Naboomboo is a language exchange community. Users can train and improve their foreign language skills by sharing and discussing their interests and favorite topics with others on the platform.
First published on EDUKWEST
In Asia mobile phones are more intensively used than in North America or Europe. Often they are the main computing device, replacing laptops or desktop computers entirely. This also means that mobile phones are more and more used to perform different tasks in the field of learning, from sharing questions related to homework to learning a new language.
HelloTalk offers a social app that connects language learners from across the globe. The app features a set of different tools to facilitate exchange within the community, and to help community members to learn a new language.
Editor’s Note: This article has first been published in EducationInvestor on April 3rd 2014. The recent launch of Duolingo for Schools and Rosetta Stone’s prediction for language trends underline the need to flip the language learning classroom.
When it comes to language, Europe is in a unique position. In a small geographical area, connected by a common market and to some extent common culture, we have access to nearly all the world’s most important languages: English, of course, but German, Spanish, Portuguese and French all play major roles in global trade, too. And the European Commission is keen to get people learning: a year ago, it announced the lofty goal of making every European speak at least three languages, calling this multilingualism strategy “mother tongue plus two”.
I have talked often about using a “language helper” to learn the language and I want to take a bit of time to explain it today. But first I will talk about what a language helper (LH) is not.

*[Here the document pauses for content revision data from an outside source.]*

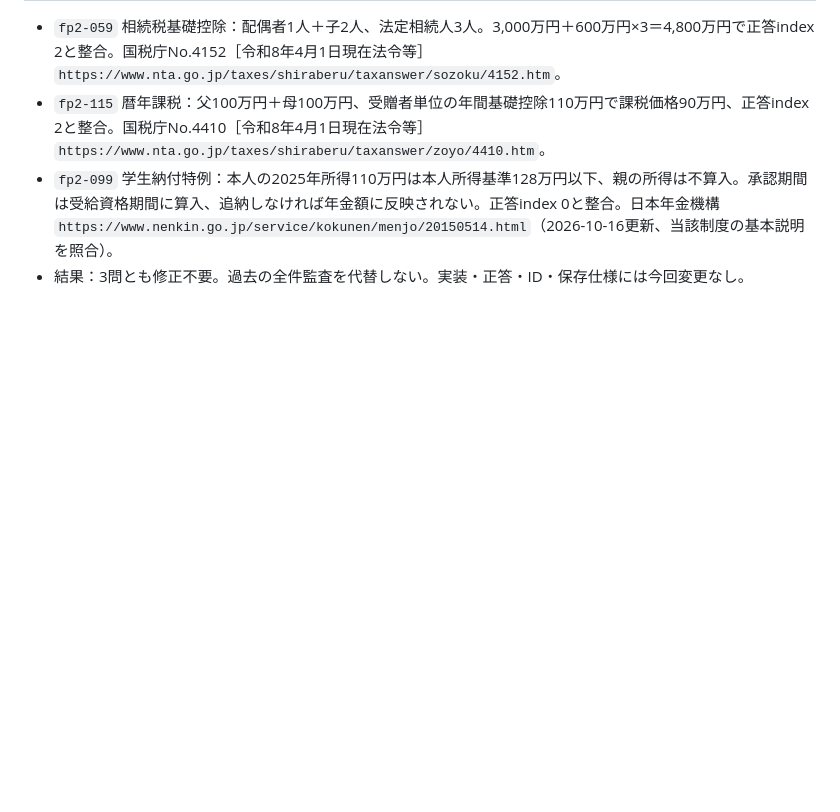
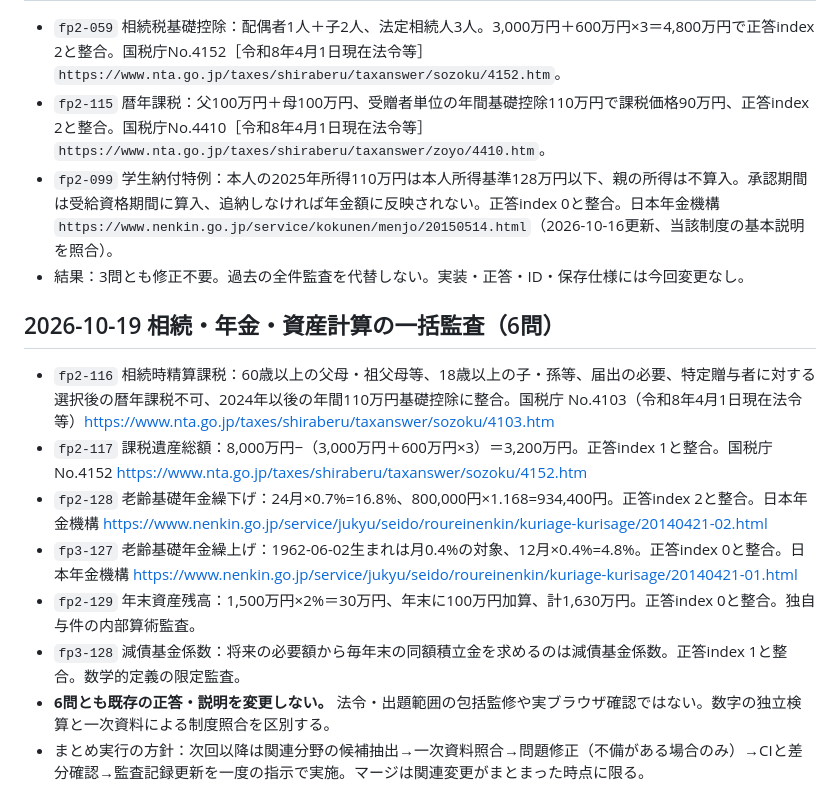
Before and after one commit to shikaku-financial/fp-study-site, a Markdown page: DEVELOPMENT_GUIDE.md, the part around the change. GitHub-like rendering; blank space fills up the shorter version.

Commit message:
Batch-audit six inheritance pension and finance items and record low-credit process

```diff
--- a/DEVELOPMENT_GUIDE.md
+++ b/DEVELOPMENT_GUIDE.md
@@ -80,3 +80,13 @@ ChatGPT Plusを維持し、Workのクレジット消費を抑えながらFPラ
 - `fp2-115` 暦年課税：父100万円＋母100万円、受贈者単位の年間基礎控除110万円で課税価格90万円、正答index 2と整合。国税庁No.4410［令和8年4月1日現在法令等］ `https://www.nta.go.jp/taxes/shiraberu/taxanswer/zoyo/4410.htm`。
 - `fp2-099` 学生納付特例：本人の2025年所得110万円は本人所得基準128万円以下、親の所得は不算入。承認期間は受給資格期間に算入、追納しなければ年金額に反映されない。正答index 0と整合。日本年金機構 `https://www.nenkin.go.jp/service/kokunen/menjo/20150514.html`（2026-10-16更新、当該制度の基本説明を照合）。
 - 結果：3問とも修正不要。過去の全件監査を代替しない。実装・正答・ID・保存仕様には今回変更なし。
+
+## 2026-10-19 相続・年金・資産計算の一括監査（6問）
+- `fp2-116` 相続時精算課税：60歳以上の父母・祖父母等、18歳以上の子・孫等、届出の必要、特定贈与者に対する選択後の暦年課税不可、2024年以後の年間110万円基礎控除に整合。国税庁 No.4103（令和8年4月1日現在法令等）https://www.nta.go.jp/taxes/shiraberu/taxanswer/sozoku/4103.htm
+- `fp2-117` 課税遺産総額：8,000万円−（3,000万円＋600万円×3）＝3,200万円。正答index 1と整合。国税庁 No.4152 https://www.nta.go.jp/taxes/shiraberu/taxanswer/sozoku/4152.htm
+- `fp2-128` 老齢基礎年金繰下げ：24月×0.7%=16.8%、800,000円×1.168=934,400円。正答index 2と整合。日本年金機構 https://www.nenkin.go.jp/service/jukyu/seido/roureinenkin/kuriage-kurisage/20140421-02.html
+- `fp3-127` 老齢基礎年金繰上げ：1962-06-02生まれは月0.4%の対象、12月×0.4%=4.8%。正答index 0と整合。日本年金機構 https://www.nenkin.go.jp/service/jukyu/seido/roureinenkin/kuriage-kurisage/20140421-01.html
+- `fp2-129` 年末資産残高：1,500万円×2%＝30万円、年末に100万円加算、計1,630万円。正答index 0と整合。独自与件の内部算術監査。
+- `fp3-128` 減債基金係数：将来の必要額から毎年末の同額積立金を求めるのは減債基金係数。正答index 1と整合。数学的定義の限定監査。
+- **6問とも既存の正答・説明を変更しない。** 法令・出題範囲の包括監修や実ブラウザ確認ではない。数字の独立検算と一次資料による制度照合を区別する。
+- まとめ実行の方針：次回以降は関連分野の候補抽出→一次資料照合→問題修正（不備がある場合のみ）→CIと差分確認→監査記録更新を一度の指示で実施。マージは関連変更がまとまった時点に限る。
```
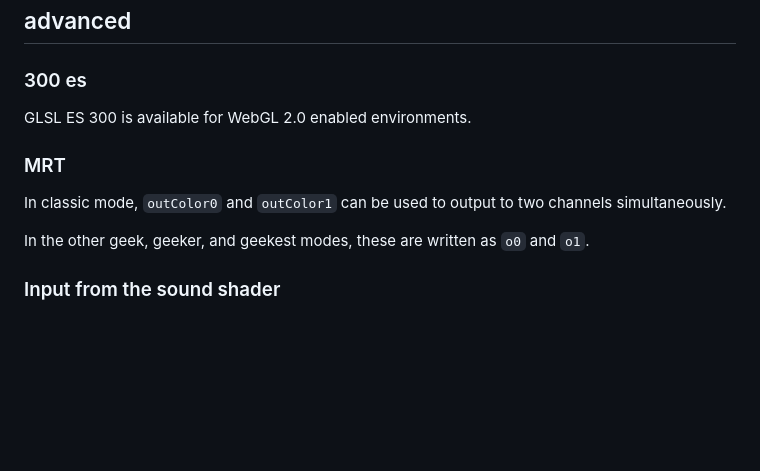
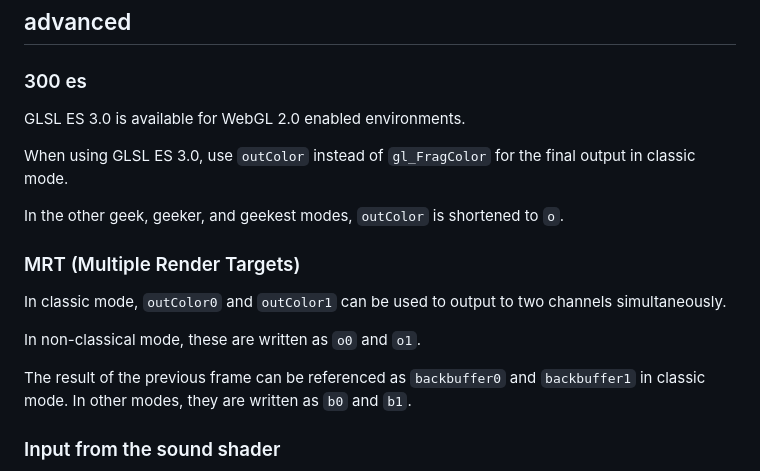
Before and after one commit to doxas/twigl, a Markdown page: readme.md, the part around one of its changes. GitHub-like rendering; blank space fills up the shorter version.

```diff
--- a/readme.md
+++ b/readme.md
@@ -65,13 +65,19 @@ For more information on snippets, please see below.
 
 ### 300 es
 
-GLSL ES 300 is available for WebGL 2.0 enabled environments.
+GLSL ES 3.0 is available for WebGL 2.0 enabled environments.
 
-### MRT
+When using GLSL ES 3.0, use `outColor` instead of `gl_FragColor` for the final output in classic mode.
+
+In the other geek, geeker, and geekest modes, `outColor` is shortened to `o`.
+
+### MRT (Multiple Render Targets)
 
 In classic mode, `outColor0` and `outColor1` can be used to output to two channels simultaneously.
 
-In the other geek, geeker, and geekest modes, these are written as `o0` and `o1`.
+In non-classical mode, these are written as `o0` and `o1`.
+
+The result of the previous frame can be referenced as `backbuffer0` and `backbuffer1` in classic mode. In other modes, they are written as `b0` and `b1`.
 
 ### Input from the sound shader
 
```
Also changed, not shown: other parts of readme.md (+4 -4 lines).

A LH is not a teacher. They are not a tutor. They will not be experts in grammar – at least not any more than the average American is an expert in English grammar – who can tell me what a participle phrase is?